Colorado’s health-insurance exchange was supposed to be self-supporting when its federal startup funds dry up at the end of 2015. Alas, exchange officials now say they won’t have enough money to pay all their costs quite that quickly.

Last month, they announced that they would need extra financial support from all of us to keep this ground-breaking initiative running until 2017, when officials believe they will earn enough from health-insurance premium sales to cover their costs.

To bridge the gap, exchange officials plan to temporarily reinstate a fee that was formerly used to support Colorado’s high-risk health insurance pool, a program that helped guarantee that our sickest citizens, whom insurance companies refused to insure, could buy health coverage. That fee ended last year when the Affordable Care Act became law, because the ACA doesn’t allow insurance companies to reject sick patients anymore. Everyone gets health insurance these days. And that’s a good thing.
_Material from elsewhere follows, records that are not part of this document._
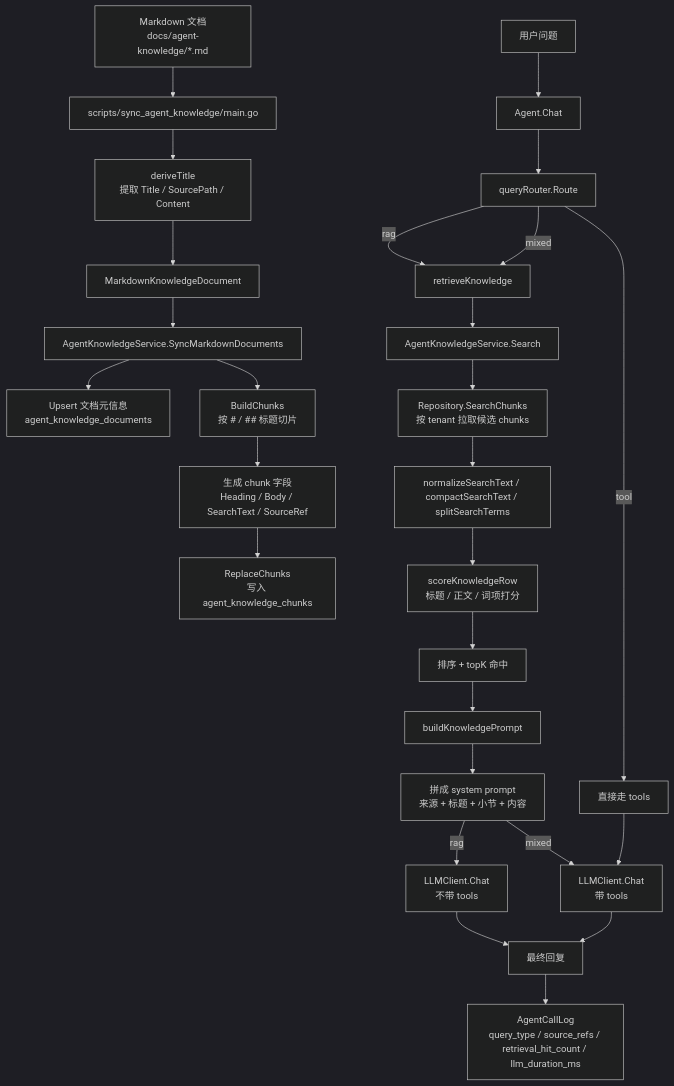
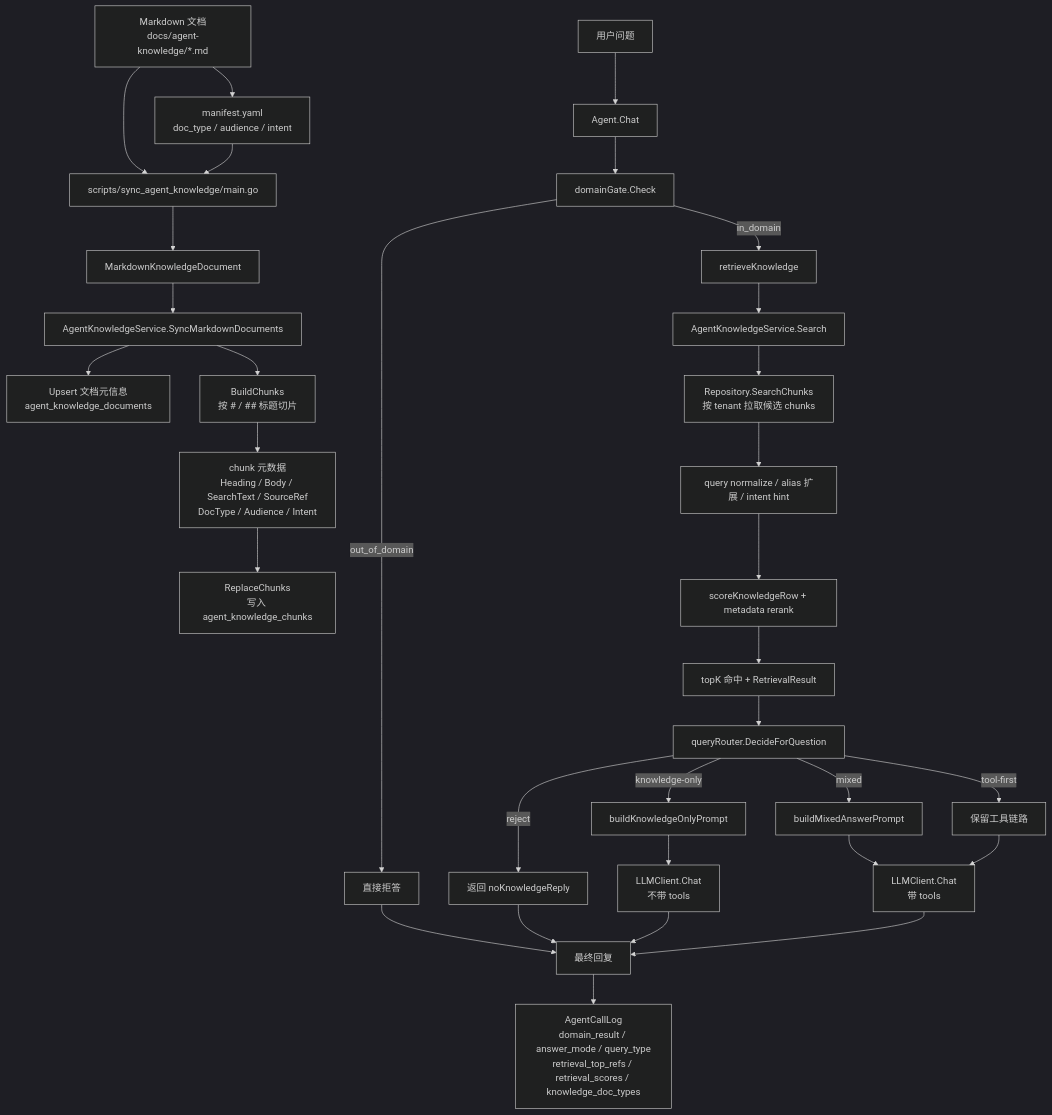
The diagram in docs/agent-dataflow.md (87hujih/DingDingSchedule), drawn with Mermaid (dark theme) before and after one commit. The commit also changed other lines of this file and 31 other files, not shown here.

Commit message:
agent rag 检索链路重构

````diff
--- a/docs/agent-dataflow.md
+++ b/docs/agent-dataflow.md
@@ -14,36 +15,40 @@
 ```mermaid
 flowchart TD
-    A[Markdown 文档<br/>docs/agent-knowledge/*.md] --> B[scripts/sync_agent_knowledge/main.go]
-    B --> C[deriveTitle<br/>提取 Title / SourcePath / Content]
+    A[Markdown 文档<br/>docs/agent-knowledge/*.md] --> B[manifest.yaml<br/>doc_type / audience / intent]
+    A --> C[scripts/sync_agent_knowledge/main.go]
+    B --> C
     C --> D[MarkdownKnowledgeDocument]
     D --> E[AgentKnowledgeService.SyncMarkdownDocuments]
 
     E --> F[Upsert 文档元信息<br/>agent_knowledge_documents]
     E --> G[BuildChunks<br/>按 # / ## 标题切片]
-    G --> H[生成 chunk 字段<br/>Heading / Body / SearchText / SourceRef]
+    G --> H[chunk 元数据<br/>Heading / Body / SearchText / SourceRef<br/>DocType / Audience / Intent]
     H --> I[ReplaceChunks<br/>写入 agent_knowledge_chunks]
 
     J[用户问题] --> K[Agent.Chat]
-    K --> L[queryRouter.Route]
-    L -->|tool| M[直接走 tools]
-    L -->|rag| N[retrieveKnowledge]
-    L -->|mixed| N
+    K --> L[domainGate.Check]
+    L -->|out_of_domain| M[直接拒答]
+    L -->|in_domain| N[retrieveKnowledge]
 
     N --> O[AgentKnowledgeService.Search]
     O --> P[Repository.SearchChunks<br/>按 tenant 拉取候选 chunks]
-    P --> Q[normalizeSearchText / compactSearchText / splitSearchTerms]
-    Q --> R[scoreKnowledgeRow<br/>标题 / 正文 / 词项打分]
-    R --> S[排序 + topK 命中]
+    P --> Q[query normalize / alias 扩展 / intent hint]
+    Q --> R[scoreKnowledgeRow + metadata rerank]
+    R --> S[topK 命中 + RetrievalResult]
 
-    S --> T[buildKnowledgePrompt]
-    T --> U[拼成 system prompt<br/>来源 + 标题 + 小节 + 内容]
+    S --> T[queryRouter.DecideForQuestion]
+    T -->|knowledge-only| U[buildKnowledgeOnlyPrompt]
+    T -->|mixed| V[buildMixedAnswerPrompt]
+    T -->|tool-first| W[保留工具链路]
+    T -->|reject| X[返回 noKnowledgeReply]
 
-    U -->|rag| V[LLMClient.Chat<br/>不带 tools]
-    U -->|mixed| W[LLMClient.Chat<br/>带 tools]
-    M --> W
+    U --> Y[LLMClient.Chat<br/>不带 tools]
+    V --> Z[LLMClient.Chat<br/>带 tools]
+    W --> Z
+    M --> AA[最终回复]
+    X --> AA
+    Y --> AA
+    Z --> AA
 
-    V --> X[最终回复]
-    W --> X
-
-    X --> Y[AgentCallLog<br/>query_type / source_refs / retrieval_hit_count / llm_duration_ms]
+    AA --> AB[AgentCallLog<br/>domain_result / answer_mode / query_type<br/>retrieval_top_refs / retrieval_scores / knowledge_doc_types]
 ```
````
But given all the promises that were made about the ACA — that it would create a bigger market for health insurance, that it would introduce more competition and that our health-insurance costs would go down as result — it’s disappointing at best that costs seem to keep going up despite all the changes.

This proposal to reinstate a broad market fee is just another example of yet another increase in costs, and we think it should be rejected. When the fledgling exchange had plenty of federal cash to play with, it spent freely on everything from legal fees, to salaries, to advertising. Now, it’s time for the exchange to tighten its belt as we are all learning to do and find a better way to pay for its operations, rather than taxing Coloradans.